The competition watchdog is opening an investigation into potential breaches of consumer protection law in the leasehold market.
The Competition and Markets Authority says it is concerned about possible mis-selling and whether people are being ‘stung’ by costly fees over a long period of time.
It is particularly concerned about whether leasehold contracts are onerous and unfair in relation to ground rent, service charges, and permission fees.
While it is clear that it is developers and their products under the spotlight, there is no indication that the probe will limit itself to new homes. A spokesperson for the CMA said that the range of the investigation will be decided on the evidence that comes in.
Mark Hayward, CEO of the NAEA, said: “We welcome the investigation by the CMA into the leasehold market. For too long, house builders and developers have not been transparent enough about what it actually means to buy a leasehold property, which has led to three in five (62%) feeling like they were mis-sold.
“Buying a property is a huge undertaking and it should be an exciting time, but for thousands of home owners it’s led to financial difficulty as they’ve become trapped in confusing contracts with freeholders.
“It’s encouraging to hear the CMA will take enforcement action against any company found to be misleading consumers.”
The investigation will focus on two key areas:
- Potential mis-selling: whether people who have bought a leasehold property are given the information they need to fully understand the obligations they are taking on, for example the requirement to pay ground rent over a certain period of time, or whether they have an accurate understanding of their ability to buy their freehold.

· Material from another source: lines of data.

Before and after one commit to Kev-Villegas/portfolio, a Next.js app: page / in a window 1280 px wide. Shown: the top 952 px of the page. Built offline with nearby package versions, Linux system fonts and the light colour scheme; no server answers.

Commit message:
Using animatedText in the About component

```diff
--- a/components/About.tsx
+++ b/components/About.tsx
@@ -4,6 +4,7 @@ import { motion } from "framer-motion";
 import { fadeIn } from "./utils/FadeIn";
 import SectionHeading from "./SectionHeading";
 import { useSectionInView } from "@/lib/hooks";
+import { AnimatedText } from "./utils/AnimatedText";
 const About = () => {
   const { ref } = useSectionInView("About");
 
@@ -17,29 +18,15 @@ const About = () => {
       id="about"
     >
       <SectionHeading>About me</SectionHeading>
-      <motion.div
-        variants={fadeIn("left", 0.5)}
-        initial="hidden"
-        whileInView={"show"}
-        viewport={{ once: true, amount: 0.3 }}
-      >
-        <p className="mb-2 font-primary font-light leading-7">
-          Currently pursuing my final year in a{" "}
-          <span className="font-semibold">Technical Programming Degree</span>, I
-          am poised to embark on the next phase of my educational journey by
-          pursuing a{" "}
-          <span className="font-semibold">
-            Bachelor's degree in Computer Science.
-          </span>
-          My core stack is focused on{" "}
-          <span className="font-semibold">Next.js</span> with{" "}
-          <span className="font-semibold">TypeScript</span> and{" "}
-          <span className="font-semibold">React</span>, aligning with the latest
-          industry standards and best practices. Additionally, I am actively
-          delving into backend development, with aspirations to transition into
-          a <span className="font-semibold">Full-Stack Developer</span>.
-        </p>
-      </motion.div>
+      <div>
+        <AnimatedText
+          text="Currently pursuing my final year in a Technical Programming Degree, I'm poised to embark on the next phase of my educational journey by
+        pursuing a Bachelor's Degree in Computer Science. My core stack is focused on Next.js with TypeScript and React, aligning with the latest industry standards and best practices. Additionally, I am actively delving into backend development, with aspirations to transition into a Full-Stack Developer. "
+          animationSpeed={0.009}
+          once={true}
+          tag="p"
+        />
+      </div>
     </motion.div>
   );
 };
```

- Potential unfair terms: whether people are having to pay excessive fees due to unfair contract terms. This will include administration, service, and ‘permission’ charges – where home owners must pay freeholders and managing agents before making home improvements – and ground rents, which in some cases can double every ten years.
The CMA is writing to companies across the sector, including developers, and is calling on people to share their experiences.

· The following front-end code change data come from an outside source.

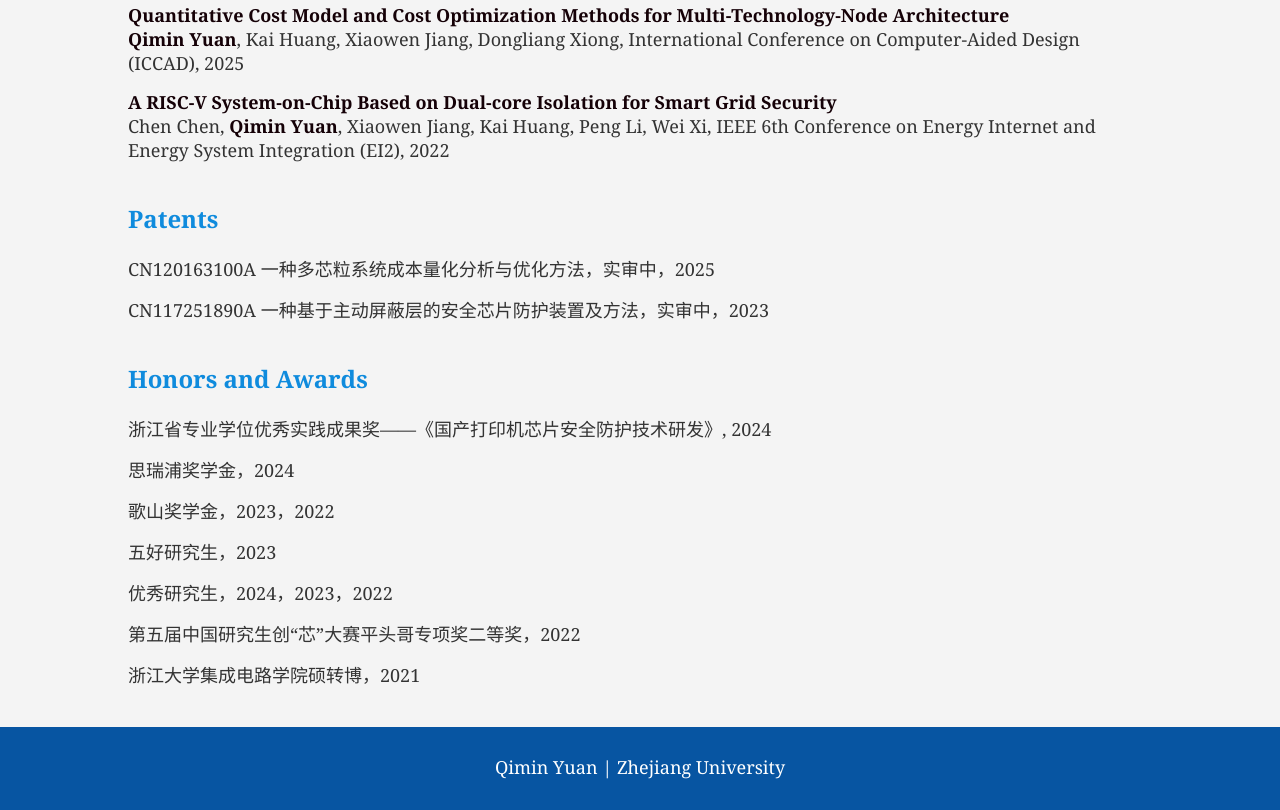
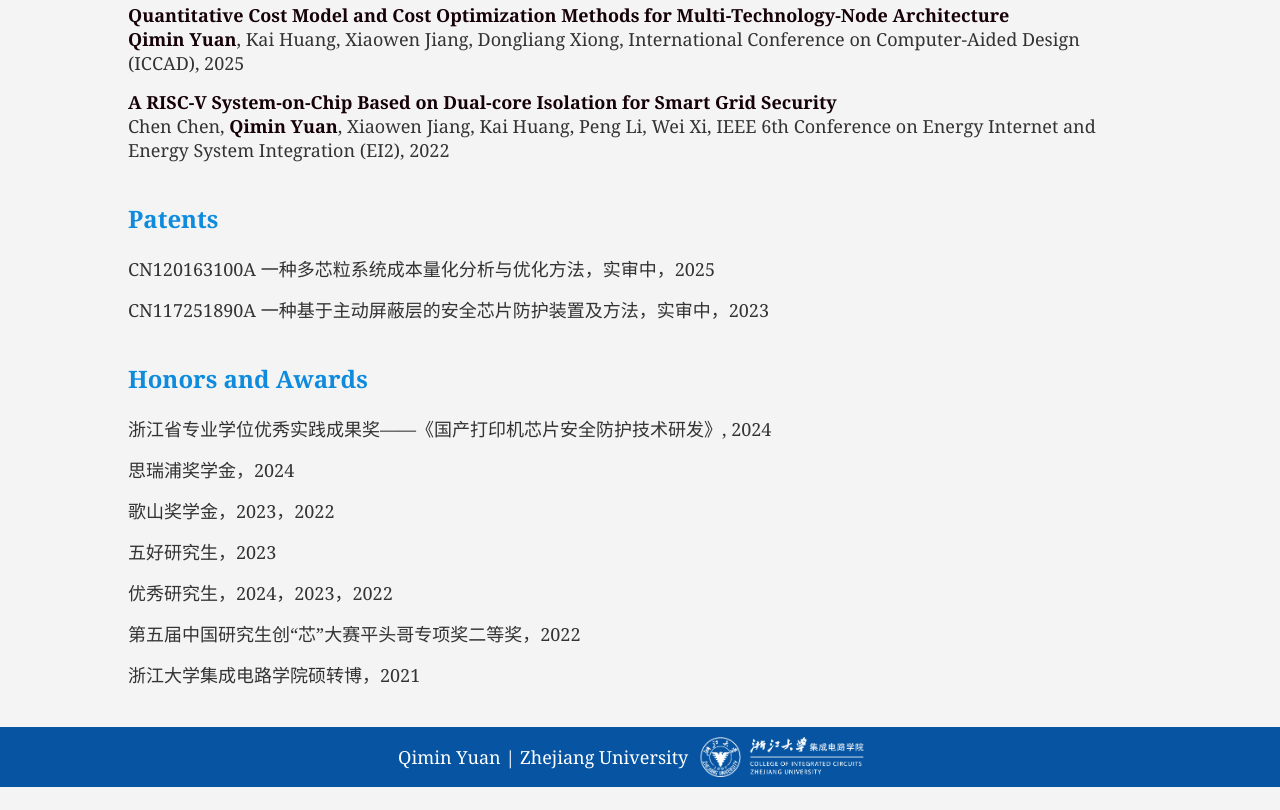
Before and after one commit to qiminyuan/qiminyuan.github.io, a plain HTML site: page index.html in a window 1280 px wide. Shown: the part 1752-2562 px from the top of the page. After the commit the page ends 2539 px from the top, so only its background shows below. Drawn offline with Linux system fonts and the light colour scheme.

Commit message:
Add files via upload

```diff
--- a/index.html
+++ b/index.html
@@ -19,8 +19,8 @@
   <meta name="twitter:description" content="欢迎来到袁启民的科研与工作个人主页">
   <meta name="twitter:image" content="https://qiminyuan.github.io/resumephoto.jpg">
   <!-- 站点 favicon / logo -->
-  <link rel="icon" href="/zjulogo.jpg" type="image/jpeg">
-  <link rel="apple-touch-icon" href="/zjulogo.jpg">
+  <link rel="icon" href="/logo.jpg" type="image/jpeg">
+  <link rel="apple-touch-icon" href="/logo.jpg">
 
 
   <title>Qimin Yuan's Academic Profile</title>
@@ -314,8 +314,12 @@
   </div>
 
   <footer>
-    <p>Qimin Yuan | Zhejiang University</p>
+    <div style="display:flex; justify-content:center; align-items:center; gap:10px; flex-wrap:wrap;">
+      <p style="margin:0;">Qimin Yuan | Zhejiang University</p>
+      <img src="zjuic.png" alt="ZJU IC Logo" style="height:40px;">
+    </div>
   </footer>
+
 
 </body>
 </html>
```
Also changed, not shown: zjuic.png (added).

If the CMA thinks that a company’s practices are misleading – or that its contracts contain unfair clauses – it could take enforcement action to require the company to change how they operate.
George Lusty, senior director for consumer enforcement at the CMA, said: “Buying a home is one of the most expensive and important purchases a person can make. So, it’s essential they fully understand the contract they are signing – including whether they will have to pay more than they bargained for.

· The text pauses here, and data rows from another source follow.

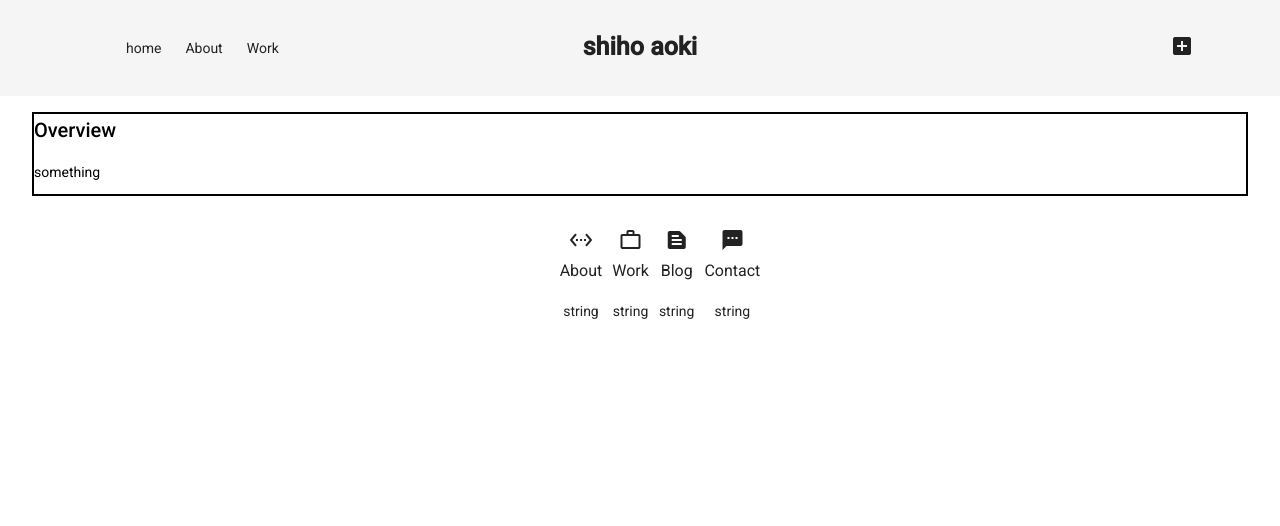
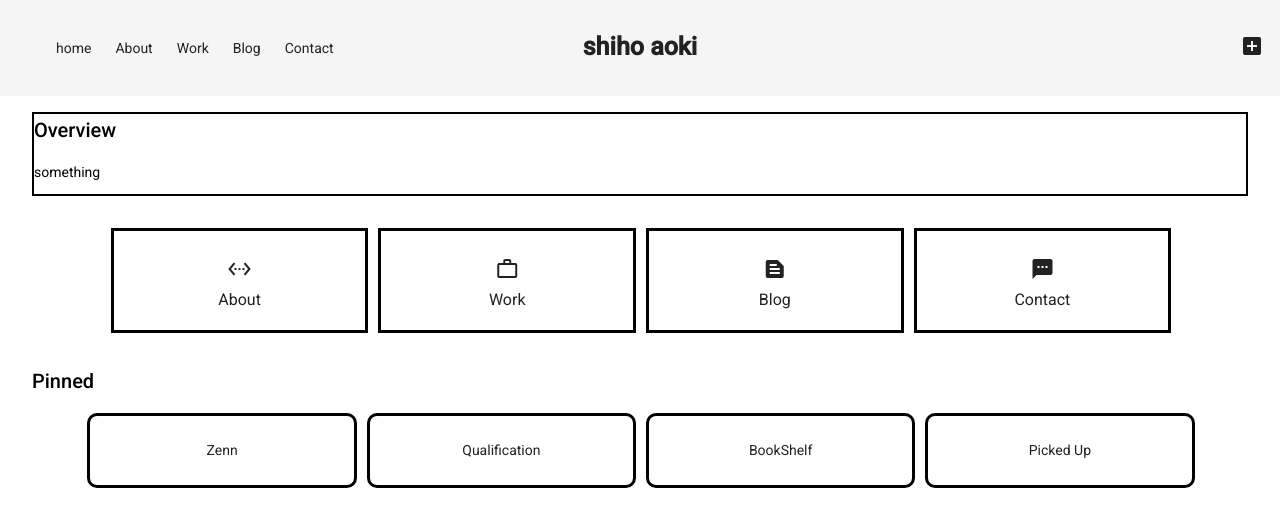
Before and after one commit to shiho-aoki/shiho-aoki.github.io, an Angular app in the folder forgithubIo/: page / in a window 1280 px wide. Shown: the top 526 px of the page. Built offline with nearby package versions, Linux system fonts and the light colour scheme.

Commit message:
add pinned option

```diff
--- a/forgithubIo/src/app/anotation.ts
+++ b/forgithubIo/src/app/anotation.ts
@@ -1,6 +1,5 @@
 export interface Anotation {
     link: string,
     image: string,
-    content: string,
-    about: string
+    content: string
 };
--- a/forgithubIo/src/app/header/header.component.css
+++ b/forgithubIo/src/app/header/header.component.css
@@ -38,7 +38,7 @@ li{
 }
 
 #wrapper {
-    max-width: 1140px;
+    max-width: 1600px;
     padding-left: 1rem;
     padding-right: 1rem;
     margin-left: auto;
--- a/forgithubIo/src/app/header/header.component.html
+++ b/forgithubIo/src/app/header/header.component.html
@@ -22,6 +22,8 @@
                     <li class="nav_item"><a href="/">home</a></li>
                     <li class="nav_item"><a href="/about">About</a></li>
                     <li class="nav_item"><a href="/work">Work</a></li>
+                    <li class="nav_item"><a href="/work">Blog</a></li>
+                    <li class="nav_item"><a href="/work">Contact</a></li>
                 </ul>
             </nav>
         </div>
--- a/forgithubIo/src/app/moc-anotation.ts
+++ b/forgithubIo/src/app/moc-anotation.ts
@@ -4,25 +4,21 @@ export const ANOTATIONs: Anotation[] = [
     {
         link: "/about",
         image: "settings_ethernet",
-        content: "About",
-        about: "string"
+        content: "About"
     },
     {
         link: "/work",
         image: "work_outline",
-        content: "Work",
-        about: "string"
+        content: "Work"
     },
     {
         link: "/blog",
         image: "text_snippet",
-        content: "Blog",
-        about: "string"
+        content: "Blog"
     },
     {
         link: "/contact",
         image: "textsms",
-        content: "Contact",
-        about: "string"
+        content: "Contact"
     }
 ];
--- /dev/null
+++ b/forgithubIo/src/app/moc-pinned.ts
@@ -0,0 +1,20 @@
+import { pinned } from "./pinned";
+
+export const PINNED : pinned[] = [
+    {
+        path: "/blog/zenn",
+        name: "Zenn"
+    },
+    {
+        path: "/blog/qualification",
+        name: "Qualification"
+    },
+    {
+        path: "/blog/bookshelf",
+        name: "BookShelf"
+    },
+    {
+        path: "/blog/hoge",
+        name: "Picked Up"
+    }
+];
--- a/forgithubIo/src/app/overview/overview.component.css
+++ b/forgithubIo/src/app/overview/overview.component.css
@@ -3,14 +3,38 @@
     border:solid #000 2px;
 }
 
-
 .anotation ul{
     text-align: center;
-    margin-left: -10px;
-    letter-spacing: -.4em;
+    margin-left: -3rem;
+    /* letter-spacing: -.4em; */
 }
 .anotation ul li {
     display: inline-block;
 	margin-left: 10px;
-	letter-spacing: normal;
+    letter-spacing: normal;
+    /*design box*/
+    padding-top: 2%;
+    width: 20%;
+    border: solid #000;
 }
+
+.pinned{
+    margin: 2rem 2rem 2rem 2rem;
+}
+
+.pinned ul{
+    text-align: center;
+    margin-left: -3rem;
+    letter-spacing: -.4rem;
+}
+.pinned ul li {
+    display: inline-block;
+    margin-left: 10px;
+    letter-spacing: normal;
+    /*design box*/
+    padding-top: 2%;
+    padding-bottom: 2%;
+    width: 22%;
+    border: solid #000;
+    border-radius: 10px;
+}
--- a/forgithubIo/src/app/overview/overview.component.html
+++ b/forgithubIo/src/app/overview/overview.component.html
@@ -1,6 +1,8 @@
 <div class="overview">
-    <h2>Overview</h2>
-    <p>something</p>
+    <div class="overview_content">
+        <h2>Overview</h2>
+        <p>something</p>
+    </div>
 </div>
 
 <div class="anotation">
@@ -9,8 +11,18 @@
             <a href="{{ anotation.link }}">
                 <div><mat-icon>{{ anotation.image }}</mat-icon></div>
                 <h3 class="content_title">{{ anotation.content }}</h3>
-                <span class="content_about">{{ anotation.about }}</span>
             </a>
         </li>
     </ul>
 </div>
+
+<div class="pinned">
+    <h2>Pinned</h2>
+    <ul>
+        <li *ngFor="let pinned of pinneds">
+            <a href="{{ pinned.path }}" class="pinned_item">
+                {{ pinned.name }}
+            </a>
+        </li>
+    </ul>
+</div>
--- a/forgithubIo/src/app/overview/overview.component.ts
+++ b/forgithubIo/src/app/overview/overview.component.ts
@@ -1,5 +1,6 @@
 import { Component, OnInit } from '@angular/core';
 import { ANOTATIONs } from '../moc-anotation';
+import { PINNED } from "../moc-pinned";
 
 @Component({
   selector: 'app-overview',
@@ -10,6 +11,8 @@ export class OverviewComponent implements OnInit {
 
   anotations = ANOTATIONs;
 
+  pinneds = PINNED;
+
   constructor() { }
   ngOnInit(): void {
   }
--- /dev/null
+++ b/forgithubIo/src/app/pinned.ts
@@ -0,0 +1,4 @@
+export interface pinned {
+    path: string,
+    name: string
+};
--- a/forgithubIo/src/styles.css
+++ b/forgithubIo/src/styles.css
@@ -1,6 +1,8 @@
 /* You can add global styles to this file, and also import other style files */
 
-html, body { height: 100%; }
+html, body {
+    height: 100%;
+ }
 body { margin: 0; font-family: Roboto, "Helvetica Neue", sans-serif; }
 
 * {
```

“Our investigation will shed light on potential misleading practices and unfair terms to help better protect people buying a home in future.”
Initial responses are invited by July 12.
Five email addresses are given where evidence may be sent, suggesting the initial scope of the investigation.
More information: https://www.gov.uk/cma-cases/leasehold